From the moment I skipped into my first ballet class, I knew it was for me. Having donned my pink leotard and skirt, got myself some perfect new shoes, and scooped my hair up into a pink scrunchied ponytail, I was ready. What followed was 45 minutes of good toes-bad toes (where we learnt how to point or flex our feet), pony gallops (because why wouldn’t this be a necessary skill for any aspiring ballerina), and sprinkling ourselves with fairy dust (an essential finishing touch to make ourselves beautiful ballet dancers). I was less than 3 years old at this point, and obviously the technique became a more advanced as I progressed through the grades with friends that I made in that very first class (but we never outgrew our love of glitter).
Of course, it wasn’t always easy. The hours of practice, the bruises, and the sore feet were just the normal schedule and the gruelling build up to exams was even more intense. Dances would be drilled until they were perfected and the blood, sweat and tears that went into the exam process were real. It was all made worth it in the end when we gained Passes, Merits or Distinctions, and were given our certificates and badges to prove it. I only achieved Distinction twice, at Pre-Primary, the first ever grade, and Grade 8, the final grade, but it seemed all the more special that I started and finished my ‘ballet experience’ this way.

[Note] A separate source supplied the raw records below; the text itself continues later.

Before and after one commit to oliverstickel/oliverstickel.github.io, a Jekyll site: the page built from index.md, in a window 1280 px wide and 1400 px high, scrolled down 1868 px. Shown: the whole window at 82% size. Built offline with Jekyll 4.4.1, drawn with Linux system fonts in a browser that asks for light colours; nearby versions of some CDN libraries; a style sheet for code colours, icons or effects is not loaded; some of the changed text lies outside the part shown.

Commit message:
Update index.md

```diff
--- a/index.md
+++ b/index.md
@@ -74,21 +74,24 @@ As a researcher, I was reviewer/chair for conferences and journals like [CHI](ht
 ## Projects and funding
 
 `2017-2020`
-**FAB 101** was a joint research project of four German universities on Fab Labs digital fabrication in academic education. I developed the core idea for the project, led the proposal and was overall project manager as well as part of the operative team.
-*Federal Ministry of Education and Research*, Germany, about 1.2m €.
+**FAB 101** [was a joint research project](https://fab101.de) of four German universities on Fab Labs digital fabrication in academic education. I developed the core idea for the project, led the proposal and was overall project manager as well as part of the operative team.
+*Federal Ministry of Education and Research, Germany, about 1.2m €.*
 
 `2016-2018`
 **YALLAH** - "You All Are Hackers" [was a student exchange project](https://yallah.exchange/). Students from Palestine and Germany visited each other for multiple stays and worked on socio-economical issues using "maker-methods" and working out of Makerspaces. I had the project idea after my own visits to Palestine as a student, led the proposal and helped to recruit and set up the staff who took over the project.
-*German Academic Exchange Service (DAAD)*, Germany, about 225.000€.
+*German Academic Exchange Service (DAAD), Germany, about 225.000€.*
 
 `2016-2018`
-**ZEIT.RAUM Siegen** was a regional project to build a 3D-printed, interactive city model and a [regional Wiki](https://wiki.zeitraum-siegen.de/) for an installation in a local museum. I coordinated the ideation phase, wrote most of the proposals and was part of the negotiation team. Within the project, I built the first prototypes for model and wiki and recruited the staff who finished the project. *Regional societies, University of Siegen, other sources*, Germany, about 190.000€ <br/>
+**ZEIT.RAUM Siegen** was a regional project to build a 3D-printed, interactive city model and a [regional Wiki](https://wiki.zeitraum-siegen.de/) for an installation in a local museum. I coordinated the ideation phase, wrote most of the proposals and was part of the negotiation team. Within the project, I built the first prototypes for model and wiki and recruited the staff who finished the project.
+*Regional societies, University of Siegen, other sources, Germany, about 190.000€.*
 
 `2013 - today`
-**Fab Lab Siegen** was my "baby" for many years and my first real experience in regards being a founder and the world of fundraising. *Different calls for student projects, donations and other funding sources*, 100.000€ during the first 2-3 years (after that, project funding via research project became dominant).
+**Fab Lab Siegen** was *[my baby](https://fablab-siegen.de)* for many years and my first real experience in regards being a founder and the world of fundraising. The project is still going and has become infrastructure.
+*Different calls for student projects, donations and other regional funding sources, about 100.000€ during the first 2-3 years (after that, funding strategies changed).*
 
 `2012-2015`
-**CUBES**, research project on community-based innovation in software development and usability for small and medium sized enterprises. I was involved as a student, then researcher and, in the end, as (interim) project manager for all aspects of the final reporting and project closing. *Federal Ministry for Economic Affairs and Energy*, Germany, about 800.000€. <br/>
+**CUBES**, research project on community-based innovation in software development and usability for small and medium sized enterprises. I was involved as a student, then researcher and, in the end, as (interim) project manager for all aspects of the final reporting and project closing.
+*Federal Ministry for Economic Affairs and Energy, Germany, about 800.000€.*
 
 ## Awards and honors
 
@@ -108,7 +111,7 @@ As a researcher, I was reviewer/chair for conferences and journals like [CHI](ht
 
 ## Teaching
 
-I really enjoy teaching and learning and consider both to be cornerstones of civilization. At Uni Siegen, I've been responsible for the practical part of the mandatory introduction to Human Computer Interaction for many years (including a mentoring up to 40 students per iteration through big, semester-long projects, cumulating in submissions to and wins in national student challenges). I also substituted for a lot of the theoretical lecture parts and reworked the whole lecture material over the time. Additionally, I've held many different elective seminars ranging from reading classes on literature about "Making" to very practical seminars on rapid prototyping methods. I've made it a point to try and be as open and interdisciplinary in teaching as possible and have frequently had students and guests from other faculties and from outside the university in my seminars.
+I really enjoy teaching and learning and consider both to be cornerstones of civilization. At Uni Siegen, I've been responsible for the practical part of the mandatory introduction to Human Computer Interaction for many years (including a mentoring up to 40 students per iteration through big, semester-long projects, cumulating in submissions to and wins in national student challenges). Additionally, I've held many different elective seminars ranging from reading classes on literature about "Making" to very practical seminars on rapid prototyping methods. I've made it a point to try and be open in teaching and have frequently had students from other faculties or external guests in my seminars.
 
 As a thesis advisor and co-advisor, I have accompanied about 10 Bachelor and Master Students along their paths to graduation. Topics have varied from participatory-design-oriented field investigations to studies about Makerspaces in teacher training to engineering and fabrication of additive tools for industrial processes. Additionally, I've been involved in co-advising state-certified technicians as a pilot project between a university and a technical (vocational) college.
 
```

The sense of community in a dance school encompassed by these showcases is one of the most memorable features for me
Our annual shows were always fun, bringing everyone from age 2 all the way through to 18 years old together to celebrate dance. All That Jazz, Chim Chim Che-ree and many other musical classics popped up frequently across the years, showcasing Ballet, Jazz, Tap and other varieties of dance in an entertaining and lively show. The sense of community in a dance school encompassed by these showcases is one of the most memorable features for me. You progress from being a little toddler led onto stage, to being the older dancer who is the leader. It’s impossible not to feel yourself grow and to know you’re a part of something special.
Around the time I went into year 7, there was suddenly a massive drop in attendance, and our class of 12 went down to just 4. Clearly entering high school meant ballet just wasn’t cool anymore. While this was a shock at the time, experiencing such an enormous change in class dynamics actually worked in our favour, as we were able to have more focused and individual coaching. After losing one more classmate, the final 3 of us continued to the (not so) bitter end, and completed our Grade 8 exam together. Although classes were still syllabus oriented and exam driven, they became increasingly more like therapy sessions as we would all moan or rant for an hour of the lesson, and then agree that we really ought to get on with the Barre exercises we contemplated at the start.
I would recommend ballet for the discipline, the posture, the grace, and the fun it brings
Being able to continue dancing at Warwick has meant so much to me. I have made so many friends through dance, had a chance to be on an exec, and kept fit while managing to avoid the gym. Whether you have been dancing your whole life or are only just starting now, I would recommend ballet for the discipline, the posture, the grace, and the fun it brings. From good toes-bad toes to Prima Ballerina level, there are so many ways to enjoy ballet, so all I would say is, keep dancing!